The Big 10’s conference leaders staked the moral high ground this summer by saying the conference wouldn’t play football (or any other sport) this fall because of coronavirus fears.
Then the lust for money and the championship dreams of one of its football teams made those supposedly ethical leaders change their minds. (Oh, I’m sorry, they changed their minds because fancy testing allowed them to quickly determine whether a player or players had contracted the virus. Of course it did.)
We’re about to watch those same leaders complete the selling of their souls.
In a day or two one of two scenarios will play out.
In one, the moral high ground be fully abandoned once those leaders erase the 6-game minimum rule they established at the beginning of the season that any team had to play in order to be eligible for the conference’s championship game. There’s no way they will prevent that one team — currently 5-0 and with a chance to grab a spot in the national championship playoffs — from missing that game.
It’s possible playing only five games will doom that team from making the national tournament. Nope, can’t have that.
The other option is to conveniently make sure another conference team can’t play this weekend so that the 5-0 team has an opponent and a path to that sixth game.
So, forget policies, forget standards. When winning is at stake, rules and ethics are mere speed bumps that can be easily altered. This is quite the life lesson.

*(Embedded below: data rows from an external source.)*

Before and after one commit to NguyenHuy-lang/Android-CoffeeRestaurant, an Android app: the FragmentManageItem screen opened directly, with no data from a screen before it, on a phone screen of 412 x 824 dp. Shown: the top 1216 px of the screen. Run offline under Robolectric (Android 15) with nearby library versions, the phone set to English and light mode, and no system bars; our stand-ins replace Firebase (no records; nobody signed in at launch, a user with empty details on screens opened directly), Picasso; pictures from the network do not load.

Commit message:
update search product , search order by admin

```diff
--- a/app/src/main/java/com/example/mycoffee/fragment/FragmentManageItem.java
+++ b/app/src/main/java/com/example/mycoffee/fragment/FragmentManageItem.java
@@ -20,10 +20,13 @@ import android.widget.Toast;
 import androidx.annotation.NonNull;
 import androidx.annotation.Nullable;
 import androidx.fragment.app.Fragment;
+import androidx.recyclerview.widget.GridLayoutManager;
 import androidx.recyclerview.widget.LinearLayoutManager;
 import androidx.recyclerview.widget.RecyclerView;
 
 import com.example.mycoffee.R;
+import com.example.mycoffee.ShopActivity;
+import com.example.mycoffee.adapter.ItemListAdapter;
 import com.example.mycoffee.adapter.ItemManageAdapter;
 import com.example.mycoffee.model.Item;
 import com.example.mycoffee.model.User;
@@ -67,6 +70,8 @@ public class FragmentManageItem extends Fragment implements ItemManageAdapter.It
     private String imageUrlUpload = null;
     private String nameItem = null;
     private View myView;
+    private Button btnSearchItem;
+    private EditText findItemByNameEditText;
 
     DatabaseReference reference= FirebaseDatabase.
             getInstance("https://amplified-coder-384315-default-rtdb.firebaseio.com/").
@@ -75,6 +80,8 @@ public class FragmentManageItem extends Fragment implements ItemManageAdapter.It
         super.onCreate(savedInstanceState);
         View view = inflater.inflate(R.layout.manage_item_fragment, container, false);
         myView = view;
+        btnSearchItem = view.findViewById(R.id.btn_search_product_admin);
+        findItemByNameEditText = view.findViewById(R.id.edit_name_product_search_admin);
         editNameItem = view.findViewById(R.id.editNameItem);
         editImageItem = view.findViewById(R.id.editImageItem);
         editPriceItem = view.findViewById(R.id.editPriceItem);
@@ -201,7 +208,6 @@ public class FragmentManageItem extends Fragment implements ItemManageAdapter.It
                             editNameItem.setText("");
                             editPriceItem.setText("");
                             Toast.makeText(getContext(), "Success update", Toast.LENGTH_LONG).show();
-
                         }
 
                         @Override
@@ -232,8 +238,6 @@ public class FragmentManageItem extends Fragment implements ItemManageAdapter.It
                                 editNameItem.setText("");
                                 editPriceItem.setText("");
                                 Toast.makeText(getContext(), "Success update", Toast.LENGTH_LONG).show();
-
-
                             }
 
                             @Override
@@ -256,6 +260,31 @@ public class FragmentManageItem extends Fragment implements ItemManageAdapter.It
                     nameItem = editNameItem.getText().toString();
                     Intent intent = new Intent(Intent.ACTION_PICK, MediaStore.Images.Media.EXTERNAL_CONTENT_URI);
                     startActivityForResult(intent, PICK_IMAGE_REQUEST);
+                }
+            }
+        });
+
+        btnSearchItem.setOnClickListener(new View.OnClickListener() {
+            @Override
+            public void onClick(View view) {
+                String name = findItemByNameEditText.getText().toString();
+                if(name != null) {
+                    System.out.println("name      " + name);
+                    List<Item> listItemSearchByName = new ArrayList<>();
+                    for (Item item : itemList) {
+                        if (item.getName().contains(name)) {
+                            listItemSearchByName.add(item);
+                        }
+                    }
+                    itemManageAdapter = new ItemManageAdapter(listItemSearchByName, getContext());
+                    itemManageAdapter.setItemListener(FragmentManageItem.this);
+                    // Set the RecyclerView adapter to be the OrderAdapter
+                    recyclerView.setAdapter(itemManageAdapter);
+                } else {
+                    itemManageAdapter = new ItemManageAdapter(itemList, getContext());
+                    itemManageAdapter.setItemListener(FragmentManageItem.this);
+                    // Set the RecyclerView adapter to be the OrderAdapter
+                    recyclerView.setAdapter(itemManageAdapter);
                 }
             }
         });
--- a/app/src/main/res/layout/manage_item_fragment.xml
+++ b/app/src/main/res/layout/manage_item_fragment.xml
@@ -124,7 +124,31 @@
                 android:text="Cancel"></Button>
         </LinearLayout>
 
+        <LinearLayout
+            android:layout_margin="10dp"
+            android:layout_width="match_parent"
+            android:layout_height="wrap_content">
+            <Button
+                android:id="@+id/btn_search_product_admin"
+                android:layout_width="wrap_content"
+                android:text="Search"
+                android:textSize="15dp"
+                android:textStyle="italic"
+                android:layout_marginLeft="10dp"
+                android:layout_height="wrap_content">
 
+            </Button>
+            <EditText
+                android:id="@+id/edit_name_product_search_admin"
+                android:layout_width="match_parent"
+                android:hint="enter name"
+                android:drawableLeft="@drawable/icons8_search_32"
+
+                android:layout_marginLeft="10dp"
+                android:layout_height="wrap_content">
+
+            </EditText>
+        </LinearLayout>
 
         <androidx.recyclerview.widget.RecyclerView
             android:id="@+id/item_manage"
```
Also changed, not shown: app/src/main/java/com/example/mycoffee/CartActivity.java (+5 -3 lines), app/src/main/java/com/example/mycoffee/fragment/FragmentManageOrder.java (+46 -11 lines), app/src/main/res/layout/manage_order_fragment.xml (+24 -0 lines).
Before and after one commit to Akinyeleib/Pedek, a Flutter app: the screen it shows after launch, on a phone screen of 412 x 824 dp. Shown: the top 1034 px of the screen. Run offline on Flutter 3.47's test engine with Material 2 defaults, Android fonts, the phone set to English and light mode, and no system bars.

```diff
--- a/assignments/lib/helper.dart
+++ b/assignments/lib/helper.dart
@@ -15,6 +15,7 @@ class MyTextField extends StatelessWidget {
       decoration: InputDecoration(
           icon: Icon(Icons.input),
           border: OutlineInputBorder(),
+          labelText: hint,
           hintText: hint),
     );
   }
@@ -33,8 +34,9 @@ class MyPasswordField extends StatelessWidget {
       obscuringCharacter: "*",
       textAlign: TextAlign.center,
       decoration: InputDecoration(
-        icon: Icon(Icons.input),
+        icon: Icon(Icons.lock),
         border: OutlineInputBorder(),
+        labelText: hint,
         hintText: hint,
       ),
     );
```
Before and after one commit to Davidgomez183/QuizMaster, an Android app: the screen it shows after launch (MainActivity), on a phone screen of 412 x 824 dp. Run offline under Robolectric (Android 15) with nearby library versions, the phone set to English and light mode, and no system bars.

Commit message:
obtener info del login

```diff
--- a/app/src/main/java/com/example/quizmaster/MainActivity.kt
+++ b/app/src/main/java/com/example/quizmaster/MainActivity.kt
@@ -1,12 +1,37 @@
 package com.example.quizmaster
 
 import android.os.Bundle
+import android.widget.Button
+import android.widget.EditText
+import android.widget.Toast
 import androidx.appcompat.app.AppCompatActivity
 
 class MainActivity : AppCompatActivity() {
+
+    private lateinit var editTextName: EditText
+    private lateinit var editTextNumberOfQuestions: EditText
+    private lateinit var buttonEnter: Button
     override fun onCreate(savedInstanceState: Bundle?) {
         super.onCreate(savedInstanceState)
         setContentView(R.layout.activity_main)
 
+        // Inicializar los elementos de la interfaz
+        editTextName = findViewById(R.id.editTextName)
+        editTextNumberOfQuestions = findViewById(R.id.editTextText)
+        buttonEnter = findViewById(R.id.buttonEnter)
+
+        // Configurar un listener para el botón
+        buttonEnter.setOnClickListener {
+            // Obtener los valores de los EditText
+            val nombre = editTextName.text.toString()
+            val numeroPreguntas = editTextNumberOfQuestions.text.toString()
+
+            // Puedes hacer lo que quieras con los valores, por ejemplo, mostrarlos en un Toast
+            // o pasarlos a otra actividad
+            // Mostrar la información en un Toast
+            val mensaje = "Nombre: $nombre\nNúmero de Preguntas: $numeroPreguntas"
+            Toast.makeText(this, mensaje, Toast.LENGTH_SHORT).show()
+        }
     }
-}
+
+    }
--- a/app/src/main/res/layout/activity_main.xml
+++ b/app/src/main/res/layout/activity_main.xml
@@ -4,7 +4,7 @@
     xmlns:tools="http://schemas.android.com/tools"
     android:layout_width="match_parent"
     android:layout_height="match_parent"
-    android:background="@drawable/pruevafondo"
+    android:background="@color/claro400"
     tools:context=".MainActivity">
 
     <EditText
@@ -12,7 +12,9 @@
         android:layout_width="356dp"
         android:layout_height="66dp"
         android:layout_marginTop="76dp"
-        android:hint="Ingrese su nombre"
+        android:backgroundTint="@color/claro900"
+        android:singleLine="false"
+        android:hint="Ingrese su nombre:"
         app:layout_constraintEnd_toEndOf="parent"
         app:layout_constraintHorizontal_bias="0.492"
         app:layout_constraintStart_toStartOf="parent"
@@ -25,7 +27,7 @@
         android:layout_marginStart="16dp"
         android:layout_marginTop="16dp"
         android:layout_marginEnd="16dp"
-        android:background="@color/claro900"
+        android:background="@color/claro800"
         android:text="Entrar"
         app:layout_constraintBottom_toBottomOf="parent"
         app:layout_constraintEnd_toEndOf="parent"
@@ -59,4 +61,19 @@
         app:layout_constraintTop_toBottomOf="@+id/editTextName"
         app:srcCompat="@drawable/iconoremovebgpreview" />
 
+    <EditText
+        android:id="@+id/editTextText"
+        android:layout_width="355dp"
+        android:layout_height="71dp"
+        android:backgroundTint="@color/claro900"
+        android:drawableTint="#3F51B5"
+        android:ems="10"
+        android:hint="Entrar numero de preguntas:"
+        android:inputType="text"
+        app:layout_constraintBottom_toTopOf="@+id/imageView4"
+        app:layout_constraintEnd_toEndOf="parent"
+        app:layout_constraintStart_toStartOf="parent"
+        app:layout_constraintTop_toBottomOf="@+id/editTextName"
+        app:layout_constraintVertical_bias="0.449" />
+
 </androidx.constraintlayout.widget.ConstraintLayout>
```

And all the while, all of those players continue to receive (checks notes) no money for their labor. Please spare me the free tuition and free room and board argument.
The Big 10. Ethical empty.